■ Task input
################
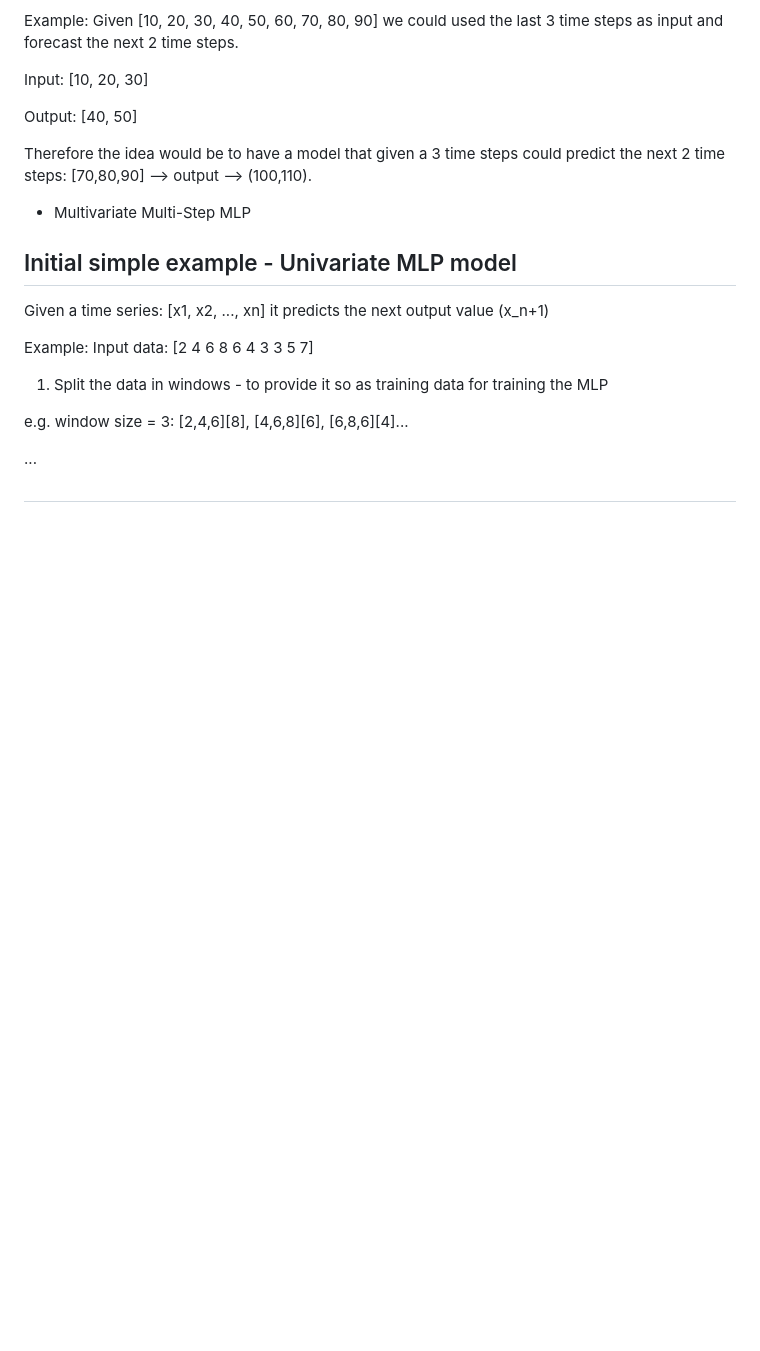
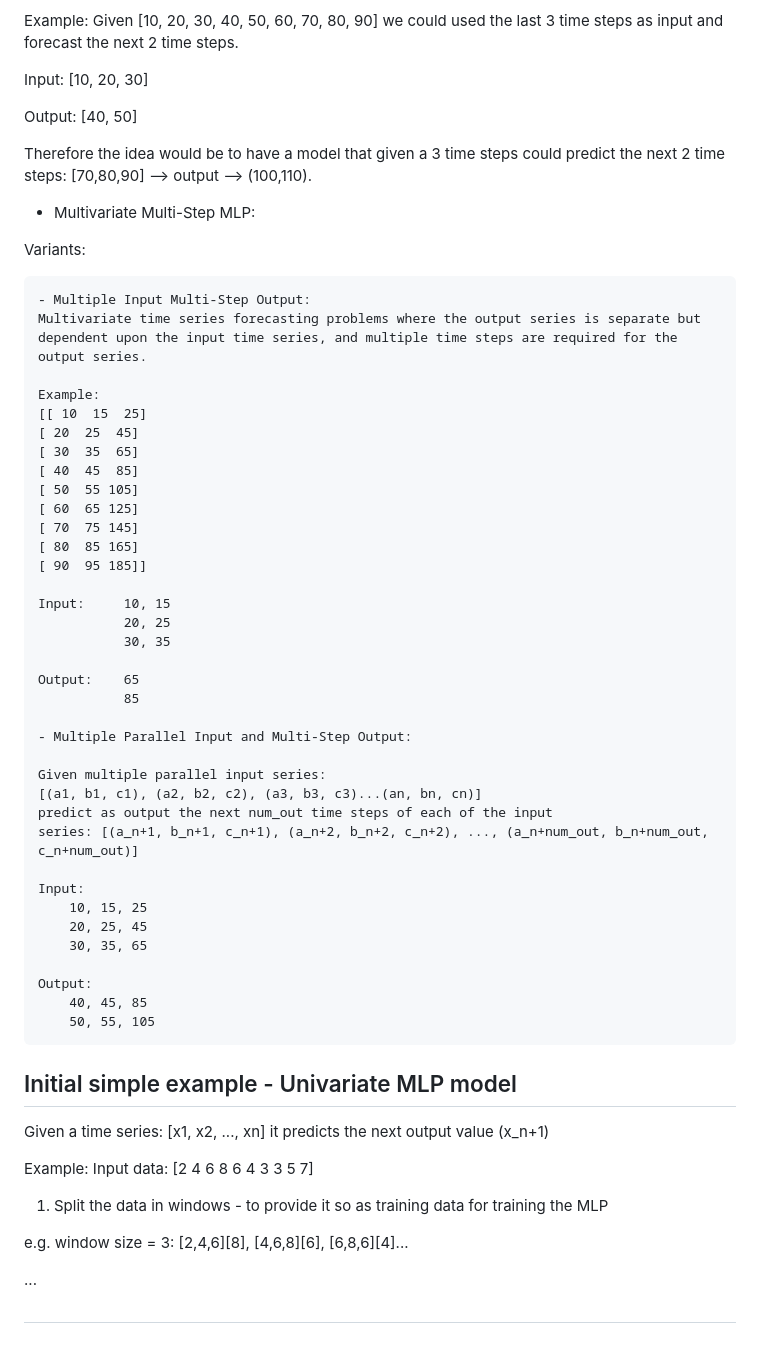
Before and after one commit to AdriaCoding/ADM-Notebook, a Markdown page: references.md, the part around one of its changes. Drawn GitHub-style; blank space fills up the shorter version.

```diff
--- a/references.md
+++ b/references.md
@@ -172,7 +204,46 @@ Output: [40, 50]
 Therefore the idea would be to have a model that given a 3 time steps could predict
 the next 2 time steps: [70,80,90] --> output --> (100,110).
 
-- Multivariate Multi-Step MLP
+- Multivariate Multi-Step MLP:
+
+Variants:
+
+    - Multiple Input Multi-Step Output:
+    Multivariate time series forecasting problems where the output series is separate but dependent upon the input time series, and multiple time steps are required for the output series.
+
+    Example:
+    [[ 10  15  25]
+    [ 20  25  45]
+    [ 30  35  65]
+    [ 40  45  85]
+    [ 50  55 105]
+    [ 60  65 125]
+    [ 70  75 145]
+    [ 80  85 165]
+    [ 90  95 185]]
+
+    Input:     10, 15
+               20, 25
+               30, 35
+
+    Output:    65
+               85
+
+    - Multiple Parallel Input and Multi-Step Output:
+
+    Given multiple parallel input series:
+    [(a1, b1, c1), (a2, b2, c2), (a3, b3, c3)...(an, bn, cn)]
+    predict as output the next num_out time steps of each of the input
+    series: [(a_n+1, b_n+1, c_n+1), (a_n+2, b_n+2, c_n+2), ..., (a_n+num_out, b_n+num_out, c_n+num_out)]
+
+    Input:
+        10, 15, 25
+        20, 25, 45
+        30, 35, 65
+
+    Output:
+        40, 45, 85
+        50, 55, 105
 
 ## Initial simple example - Univariate MLP model
 
```
Also changed, not shown: other parts of references.md (+32 -0 lines).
################
■ Exercise prompt
Using the entries above, find all lines with "series". Copy them.

■ Exercise solution
+    Multivariate time series forecasting problems where the output series is separate but dependent upon the input time series, and multiple time steps are required for the output series.
+    Given multiple parallel input series:
+    series: [(a_n+1, b_n+1, c_n+1), (a_n+2, b_n+2, c_n+2), ..., (a_n+num_out, b_n+num_out, c_n+num_out)]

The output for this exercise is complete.